Culture Bites

Luis Suarez is down and out of the great American game of soccer and must endure a four months suspension. Headbutts and punches incur shorter suspensions, smaller fines, and less general ire. Why does biting incite widespread anger and derision (and long suspensions) everywhere (except, perhaps, in Uruguay)?

Maybe because it involves saliva, an internal part of the body, germs, the unclean? Is it because it is a childish act? Is it because it involves teeth and conjures up images of vampirism and its concomitant eroticism?

Wednesday, June 25, 2014

Ban Luis Suarez For Life: Not For Biting but Because He's a Cheat

Another incident involving Luis Suarez's teeth and an opponent's body has thrown the entire soccer establishment into turmoil.

Many, including Roberto Martinez and Alexi Lalas, say it's sad and that Luis Suarez needs help. True. Others, such as ESPN's Taylor Twellman, argues that biting is a disgrace and Suarez merits a lifetime ban.

In my opinion, the biting is comical, sad, and unfortunate. And Suarez deserves some sort of sanction for going McGruff The Crime Dog on Chiellini yesterday.
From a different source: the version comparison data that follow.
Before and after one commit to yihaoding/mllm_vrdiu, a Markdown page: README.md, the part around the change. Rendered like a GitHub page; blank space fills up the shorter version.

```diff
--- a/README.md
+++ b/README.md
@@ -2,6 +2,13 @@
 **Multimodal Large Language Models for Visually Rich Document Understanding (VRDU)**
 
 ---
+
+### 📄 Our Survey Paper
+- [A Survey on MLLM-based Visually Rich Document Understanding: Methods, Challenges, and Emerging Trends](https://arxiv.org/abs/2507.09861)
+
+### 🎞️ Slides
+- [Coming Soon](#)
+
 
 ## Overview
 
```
But if he deserves a lifetime ban it is for his consistent, willful attempts to undermine the integrity of the game by cheating. His intentional handball on the goal line during the last World Cup is only one example. His constant diving and embellishment, scoring by handling the ball, whining and complaining to the referee, racially insult opponents are all behaviors that unfairly and deceptively do harm to the credibility of the sport. What he does on a regular basis is no better than what Armstrong did to cycling or what Charles Van Doren did to TV quiz shows.
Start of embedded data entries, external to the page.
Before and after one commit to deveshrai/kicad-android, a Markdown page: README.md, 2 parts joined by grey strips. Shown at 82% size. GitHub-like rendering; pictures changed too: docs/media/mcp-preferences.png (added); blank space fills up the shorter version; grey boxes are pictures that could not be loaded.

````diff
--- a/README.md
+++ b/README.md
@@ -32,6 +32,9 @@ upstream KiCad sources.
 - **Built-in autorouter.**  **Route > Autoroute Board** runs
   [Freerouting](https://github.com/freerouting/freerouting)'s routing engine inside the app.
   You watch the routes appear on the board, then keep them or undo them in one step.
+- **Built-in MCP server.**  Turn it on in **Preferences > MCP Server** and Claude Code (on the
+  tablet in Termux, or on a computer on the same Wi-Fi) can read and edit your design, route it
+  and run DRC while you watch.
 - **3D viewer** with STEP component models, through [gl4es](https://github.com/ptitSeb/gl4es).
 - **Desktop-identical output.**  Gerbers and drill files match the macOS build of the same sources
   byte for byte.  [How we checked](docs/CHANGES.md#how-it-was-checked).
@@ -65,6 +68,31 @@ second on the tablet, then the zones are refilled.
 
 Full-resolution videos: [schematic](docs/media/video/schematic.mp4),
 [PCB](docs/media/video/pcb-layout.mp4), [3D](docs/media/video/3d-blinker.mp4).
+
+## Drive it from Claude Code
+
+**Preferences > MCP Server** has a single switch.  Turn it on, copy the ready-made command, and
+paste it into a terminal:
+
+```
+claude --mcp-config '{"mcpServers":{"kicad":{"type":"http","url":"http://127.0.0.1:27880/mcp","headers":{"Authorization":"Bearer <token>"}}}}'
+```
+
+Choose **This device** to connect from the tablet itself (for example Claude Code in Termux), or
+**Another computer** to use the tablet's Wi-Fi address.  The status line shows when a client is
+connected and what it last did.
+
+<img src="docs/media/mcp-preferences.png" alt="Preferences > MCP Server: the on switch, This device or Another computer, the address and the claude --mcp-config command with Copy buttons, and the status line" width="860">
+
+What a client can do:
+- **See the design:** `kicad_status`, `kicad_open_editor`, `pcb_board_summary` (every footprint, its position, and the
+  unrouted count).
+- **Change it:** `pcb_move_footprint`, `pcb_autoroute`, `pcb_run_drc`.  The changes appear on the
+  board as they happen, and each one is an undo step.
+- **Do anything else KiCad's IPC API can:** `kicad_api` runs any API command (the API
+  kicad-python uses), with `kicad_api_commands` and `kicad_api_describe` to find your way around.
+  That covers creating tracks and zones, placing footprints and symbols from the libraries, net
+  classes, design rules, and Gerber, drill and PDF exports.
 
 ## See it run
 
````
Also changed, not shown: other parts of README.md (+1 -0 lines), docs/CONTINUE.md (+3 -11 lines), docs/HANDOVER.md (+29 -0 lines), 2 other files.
So if Suarez is kicked out of soccer, I won't shed a tear. But I'd prefer FIFA do it because of the way he has consistently behaved over his entire career instead of for occasionally mistaking an opponent's arm or neck for the buffet at Chuck-A-Rama.
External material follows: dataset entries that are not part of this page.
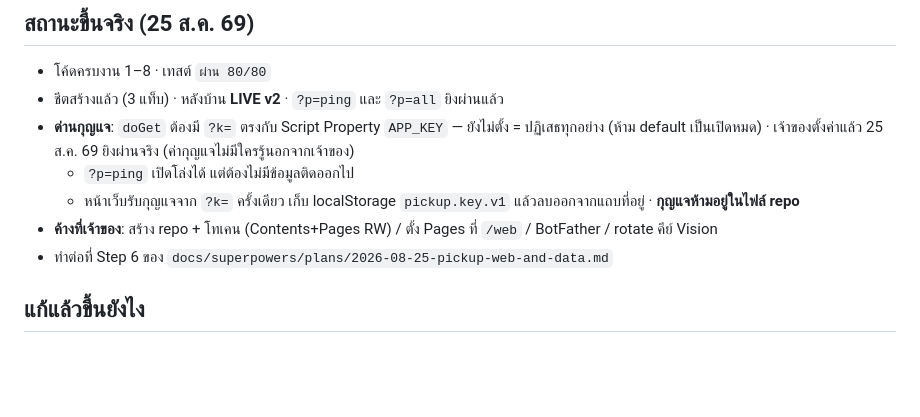
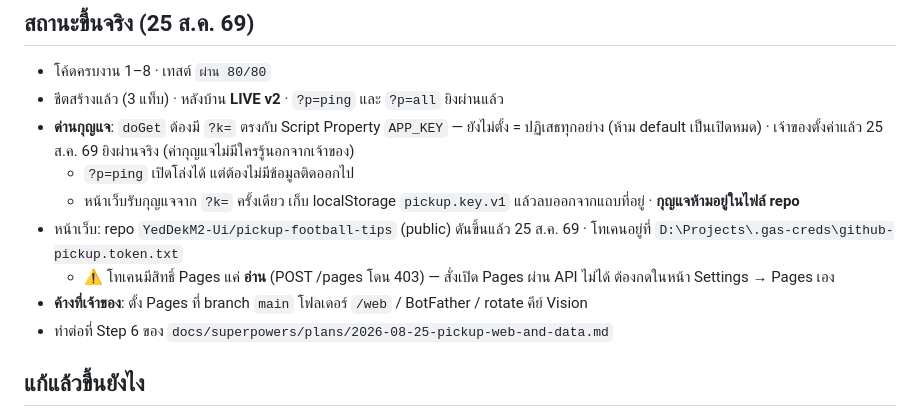
Before and after one commit to YedDekM2-Ui/pickup-football-tips, a Markdown page: CLAUDE.md, the part around the change. Rendered like a GitHub page; blank space fills up the shorter version.

Commit message:
ดันหน้าเว็บขึ้น GitHub แล้ว: จดสถานะ repo + ข้อจำกัดสิทธิ์ Pages ของโทเคน

```diff
--- a/CLAUDE.md
+++ b/CLAUDE.md
@@ -22,7 +22,9 @@
 - **ด่านกุญแจ**: `doGet` ต้องมี `?k=` ตรงกับ Script Property `APP_KEY` — ยังไม่ตั้ง = ปฏิเสธทุกอย่าง (ห้าม default เป็นเปิดหมด) · เจ้าของตั้งค่าแล้ว 25 ส.ค. 69 ยิงผ่านจริง (ค่ากุญแจไม่มีใครรู้นอกจากเจ้าของ)
   - `?p=ping` เปิดโล่งได้ แต่ต้องไม่มีข้อมูลติดออกไป
   - หน้าเว็บรับกุญแจจาก `?k=` ครั้งเดียว เก็บ localStorage `pickup.key.v1` แล้วลบออกจากแถบที่อยู่ · **กุญแจห้ามอยู่ในไฟล์ repo**
-- **ค้างที่เจ้าของ**: สร้าง repo + โทเคน (Contents+Pages RW) / ตั้ง Pages ที่ `/web` / BotFather / rotate คีย์ Vision
+- หน้าเว็บ: repo `YedDekM2-Ui/pickup-football-tips` (public) ดันขึ้นแล้ว 25 ส.ค. 69 · โทเคนอยู่ที่ `D:\Projects\.gas-creds\github-pickup.token.txt`
+  - ⚠️ โทเคนมีสิทธิ์ Pages แค่ **อ่าน** (POST /pages โดน 403) — สั่งเปิด Pages ผ่าน API ไม่ได้ ต้องกดในหน้า Settings → Pages เอง
+- **ค้างที่เจ้าของ**: ตั้ง Pages ที่ branch `main` โฟลเดอร์ `/web` / BotFather / rotate คีย์ Vision
 - ทำต่อที่ Step 6 ของ `docs/superpowers/plans/2026-08-25-pickup-web-and-data.md`
 
 ## แก้แล้วขึ้นยังไง
```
Monday, June 23, 2014

FIFA Corruption? Well, It Is a Business….

John Oliver's send up of FIFA and the World Cup has made the rounds on Internet and even led some of my relatives to conclude that it's not ethical to watch the tournament (you can watch it online here). Oliver's bit is funny and clever--especially the religion comparison. I used to get worked up about this kind of thing in a similar way with the IOC. And yes, it's deplorable. But it's small potatoes. Other huge multinationals make so much more money and exercise so much more influence than FIFA. See this list, for example: http://www.forbes.com/sites/andersonantunes/2014/01/23/the-20-companies-that-own-brazil/

Kuper and Szymanskanski's book Soccernomics begins by comparing Real Madrid, the richest club in the world, with a small cement company in Texas that no one has ever heard of but that is worth more than RM. The soccer team is more visible and so an easy target for both praise and criticism. But I am fairly certain all these big corporations have deals with Brazil (tax breaks, deals on exploitation of natural resources, or wage agreements for employees, etc.). The smart thing to do would be to show FIFA as a window into the way other corporations likely exploit Brazil, the rain forests, the state, etc. And how Brazil uses the World Cup for its own political purposes